During the Loeb 45th Anniversary Celebration and Alumni Reunion, the third and final session of Loeb University–Pech Kucha-style presentations by Loeb Alumni– addressed a range of topics and practices, from curation to innovative policymaking to the role of DIY in spurring change. One common thread was that we must face today’s unique cocktail of challenges--rapid urbanization, rising inequality, a warming planet, and so on--by giving life to radical design solutions. These solutions must touch the ground: they must motivate, inspire, and engage.
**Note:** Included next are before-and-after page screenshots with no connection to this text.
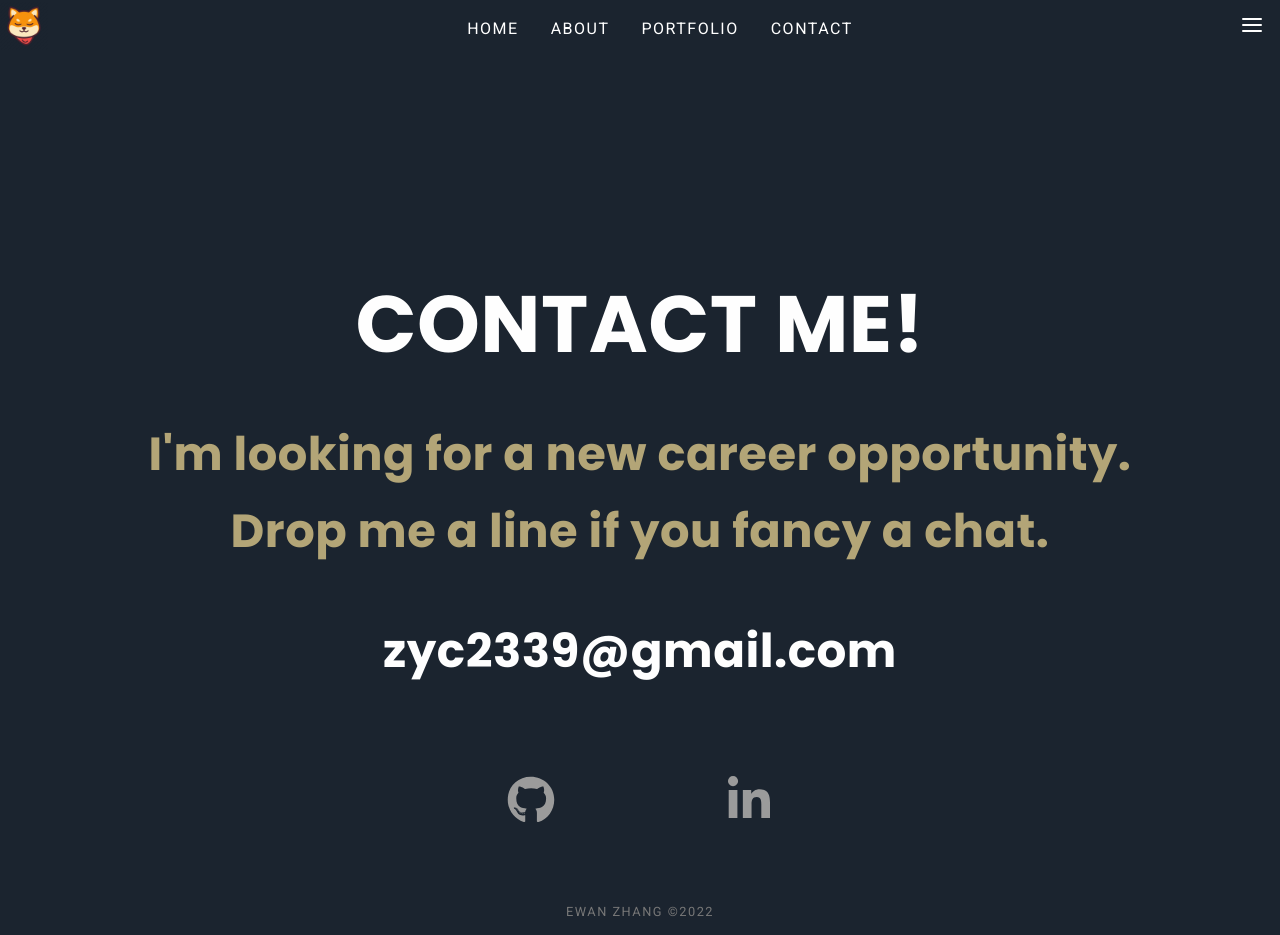
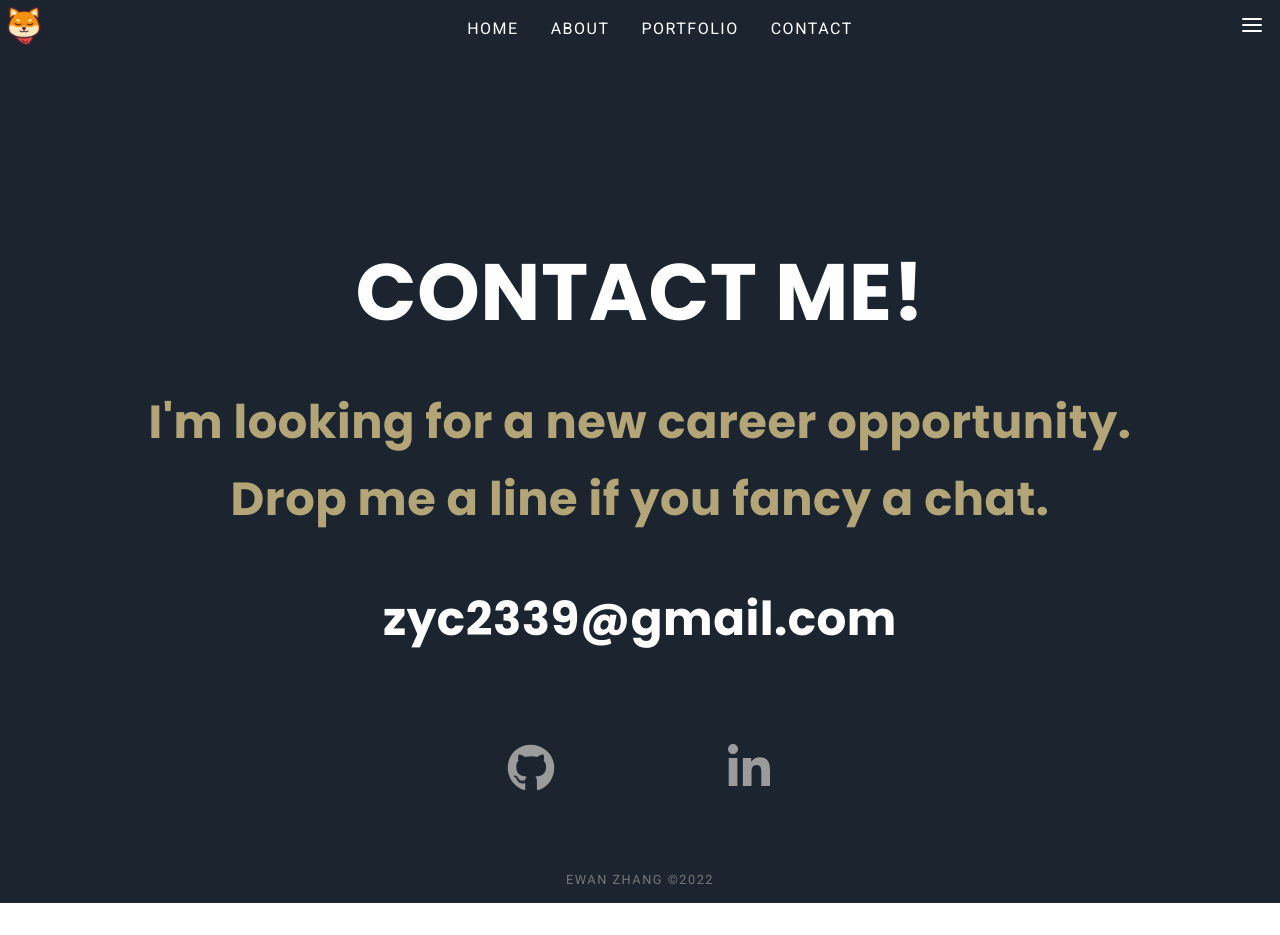
Before and after one commit to zyc2339/Ewan-portfolio, a React (Create React App) app: page /home/contact in a window 1280 px wide. After the commit the page ends 903 px from the top, so only its background shows below. Built offline with nearby package versions, Linux system fonts and the light colour scheme.

Commit message:
adjust contact css

```diff
--- a/src/components/Home/styles/style.css
+++ b/src/components/Home/styles/style.css
@@ -293,7 +293,7 @@ a {
   }
   .contact {
     height: 25rem;
-    margin-top: 15rem;
+    margin-top: 8rem;
     font-size: 1.5rem;
   }
   .contact p {
@@ -352,7 +352,7 @@ a {
   }
   .contact {
     height: 35rem;
-    margin-top: 10rem;
+    margin-top: 8rem;
     font-size: 2.5rem;
   }
   .contact p {
--- a/src/components/Home/styles/style.scss
+++ b/src/components/Home/styles/style.scss
@@ -252,7 +252,7 @@ a {
   //contact page----------------------
   .contact {
     height: 25rem;
-    margin-top: 15rem;
+    margin-top: 8rem;
     font-size: 1.5rem;
     p {
       font-size: 1.9rem;
@@ -316,7 +316,7 @@ a {
   }
   .contact {
     height: 35rem;
-    margin-top: 10rem;
+    margin-top: 8rem;
     font-size: 2.5rem;
     p {
       font-size: 2.9rem;
```
Also changed, not shown: 1 other file (tests, documents, lock files or other folders).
Andres Lepik (LF ‘12) presented a now familiar juxtaposition: the shiny covers of the annals of high design with acres of informal settlements in Caracas. We’ve all heard that contemporary architecture is in crisis. Lepik put a twist on it, however, by placing agency back into the hands of designers. “Architects have the power to increase the social relevance of their profession,” Lepik argued, and he has directed his curatorial efforts to showcase those who are doing just that. Through his acclaimed exhibitions, from Small Scale, Big Change at the Museum of Modern Art in 2010 to, more recently, Afritecture, a traveling exhibit funded by the Goethe Institut, he has celebrated the role ethics can play in beautiful, ambitious design. Lepik noted the importance of interaction and engagement–Afritecture featured information printed on the floor, so people could literally be surrounded–in the exhibits’ success.
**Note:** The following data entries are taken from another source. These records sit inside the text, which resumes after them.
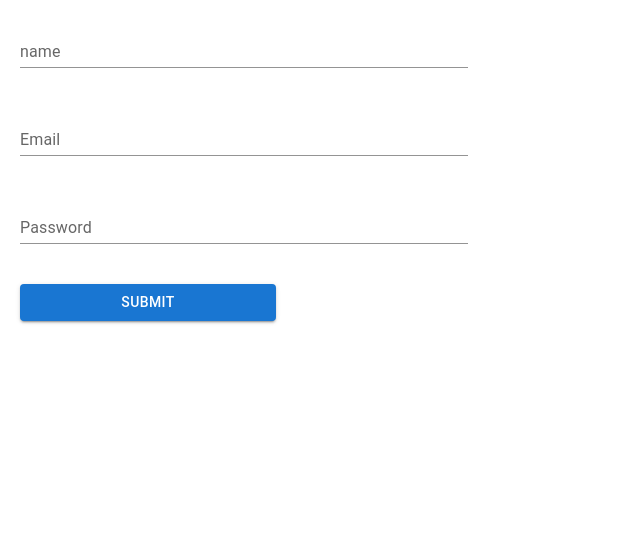
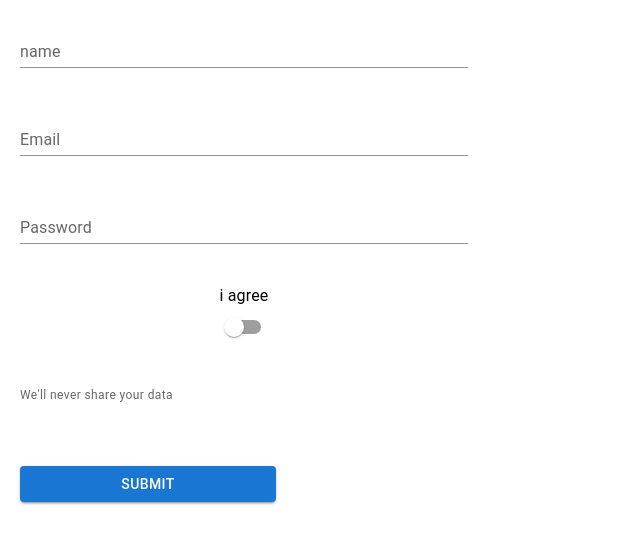
Before and after one commit to ptiwari17/material_project, a React (Create React App) app: page / in a window 1280 px wide. Shown: the top 544 px of the page, without its empty margins (0-640 px from the left). Built offline with nearby package versions, Linux system fonts and the light colour scheme.

Commit message:
checkbox,radio button.Switches

```diff
--- a/src/Components/Form_Basic.js
+++ b/src/Components/Form_Basic.js
@@ -1,21 +1,27 @@
 import React, { useState } from 'react';
-import { Button, TextField } from '@mui/material';
+import { Button, Checkbox, FormControlLabel, FormGroup, FormHelperText, Radio, Switch, TextField } from '@mui/material';
 
 const Form_Basic = () => {
     const[Inputs,setInputs] = useState({Name:'',
                                         Email:'',
                                         Password:'',
+                                        Check:true,
                                        })
-let {Name,Email,Password}=Inputs;
+let {Name,Email,Password,Check}=Inputs;
 const HandleChange = (e) => {
-  setInputs((prev)=>({
-    [e.target.name]: [e.target.value]
-}))
+  setInputs(()=>{
+    return{[e.target.name]: e.target.value
+}})
   };
   const handleSubmit = (e) => {
     e.preventDefault();
     console.log(e);
     };
+const handleSwitch=()=> {
+  setInputs((prev)=>({
+    ...prev, Check : !Check
+  }));
+  };
   return (
     <>
     <form onSubmit={handleSubmit}>
@@ -49,10 +55,21 @@ const HandleChange = (e) => {
         onChange={HandleChange}
         />
         <br />
+        <FormGroup>
+         < FormControlLabel
+         label="i agree"
+         labelPlacement='top'
+         control={<Switch color='error' onChange={handleSwitch}/>}
+         value={Check}
+         sx={{margin:"20px",width:"35%"}}
+        />
+        < FormHelperText sx={{margin:"20px",width:"35%",textSize:"100px"}}
+        >We'll never share your data
+        </ FormHelperText>
+        </FormGroup>
+        <br />
         < Button type='submit' value='Submit'  variant='contained'
-        sx={{margin:"20px",width:"20%"}}
-
-        >Submit</Button>
+        sx={{margin:"20px",width:"20%"}}>Submit</Button>
     </form>
   </>
   )
```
Armando Carbonell (LF ‘93), of the Lincoln Institute of Land Policy, switched gears with a quick spin through new ways of shaping land use policy when it comes to funding infrastructure. A photograph of the collapse of the I35-W bridge over the Mississippi River demonstrated a certain urgency: our current systems are literally failing us. Carbonell then introduced value capture–a method of converting unearned private value from public infrastructure investment into public revenue–as an “efficient, equitable, sustainable tool for urban development.” Carbonell highlighted how value capture has been used–across Latin America, from Cuenca in Ecuador to Curitiba and Sao Paulo in Brazil–to redistribute the location value of infrastructure, providing proof points that ethical, equitable policy can, in fact, be designed.
Building on the theme of doing away with old, tired paradigms, Andrew Howard (LF ‘15) issued a provocation: No More Public Meetings. After years of using traditional planning tools and processes, Howard realized “I had to change the way I was working to change the built environment.” Howard’s organization, Better Block, facilitates a DIY guerrilla approach to change based on a simple mantra: “set a date and make it happen.” Started in Dallas and now in more than 100 communities and three countries, Better Block brings people together to enact the change they want to see on their street corners, squares, and sidewalks. Using potted plants, paint, and movable furniture, the Better Block method transforms space in a matter of days, even hours, through community initiative, providing a more beautiful, persuasive case for permanent change than any public meeting can hope to do. Howard is now pushing his model to the next level with the Oak Cliff Investment Cooperative, which gives neighbors a vehicle to fund projects together and gain a return on their investment.
Herbert Dreiseitl (LF ‘11), of Atelier Dreiseitl and Livable Cities Lab, rounded off the day with a call to action. With manifestations that range from flooding to drought and heat waves, climate change is one of the most pressing problems facing cities today. Yet Dreiseitl’s work as a landscape architect and urban planner has centered on water not as the problem, but as the solution. From Singapore to Norway to Germany, his projects have taken on urban hydrology and storm water management as an engine for problem solving and placemaking. “We have all the toolkits available,” said Dreiseitl, insisting that what we need are “many small, complementary projects.” Like the previous presenters, Dreiseitl emphasized the importance of “better arguments” to achieve the public engagement and buy-in that are necessary if we’re going to pull this off.